• [THE PROBLEM] Would you find each line in the entries below with the string "size" and copy it?

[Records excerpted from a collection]
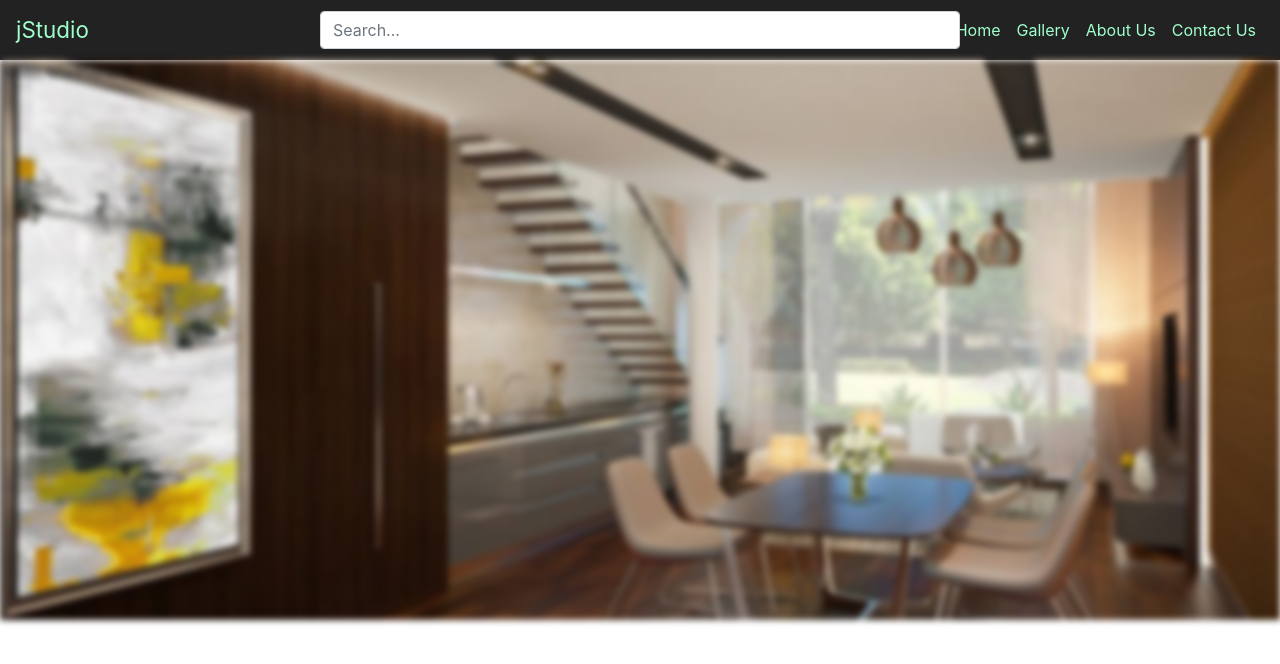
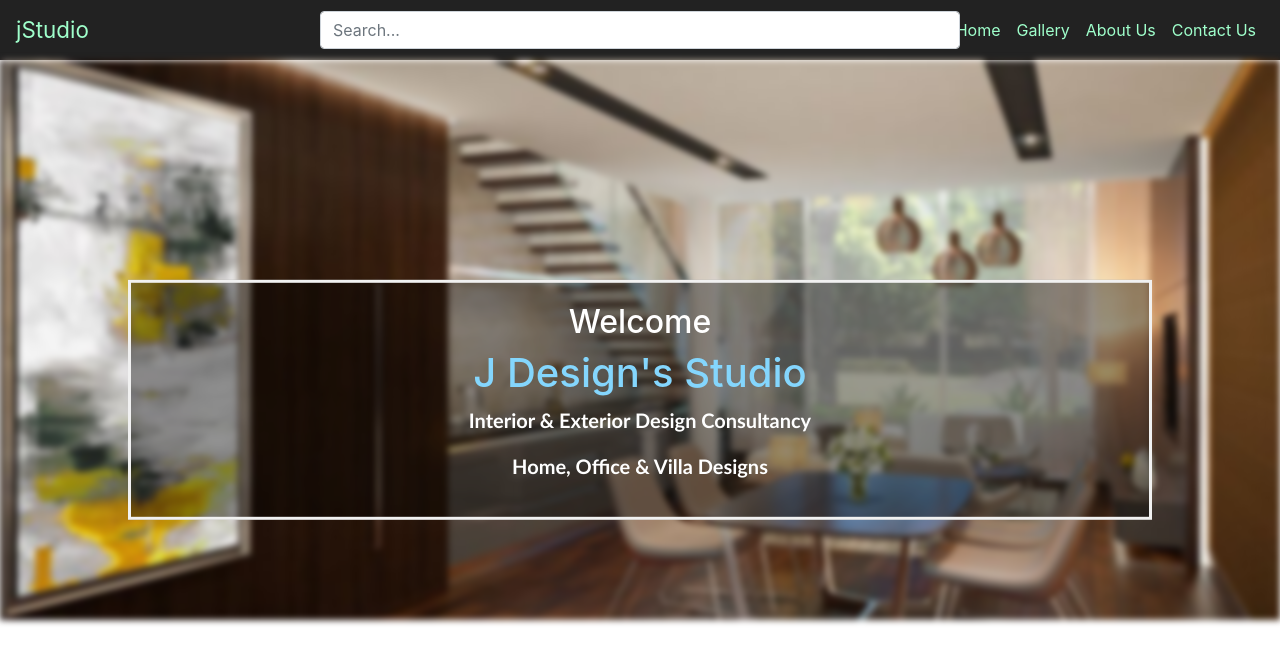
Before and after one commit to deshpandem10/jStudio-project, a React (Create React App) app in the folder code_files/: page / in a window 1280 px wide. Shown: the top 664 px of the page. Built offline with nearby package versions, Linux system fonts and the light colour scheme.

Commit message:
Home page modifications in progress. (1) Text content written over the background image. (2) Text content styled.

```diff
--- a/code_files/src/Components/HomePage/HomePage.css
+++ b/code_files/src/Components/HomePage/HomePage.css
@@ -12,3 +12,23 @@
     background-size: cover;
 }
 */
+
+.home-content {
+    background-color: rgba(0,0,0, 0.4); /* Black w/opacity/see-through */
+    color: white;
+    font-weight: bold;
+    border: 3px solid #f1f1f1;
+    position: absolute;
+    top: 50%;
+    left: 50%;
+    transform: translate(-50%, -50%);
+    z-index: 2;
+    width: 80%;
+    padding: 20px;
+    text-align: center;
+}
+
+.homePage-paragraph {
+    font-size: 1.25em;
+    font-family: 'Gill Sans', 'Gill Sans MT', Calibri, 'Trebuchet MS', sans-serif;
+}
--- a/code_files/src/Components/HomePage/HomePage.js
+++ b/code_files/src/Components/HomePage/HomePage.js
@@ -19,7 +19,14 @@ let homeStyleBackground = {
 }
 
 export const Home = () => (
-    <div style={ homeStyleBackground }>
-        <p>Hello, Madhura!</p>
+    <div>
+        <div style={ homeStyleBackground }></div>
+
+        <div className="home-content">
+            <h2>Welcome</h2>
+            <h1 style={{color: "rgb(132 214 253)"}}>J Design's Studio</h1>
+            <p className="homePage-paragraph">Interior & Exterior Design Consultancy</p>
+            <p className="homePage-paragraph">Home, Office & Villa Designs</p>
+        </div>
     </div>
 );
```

• [ANSWER TO THIS TASK]
     background-size: cover;
+    font-size: 1.25em;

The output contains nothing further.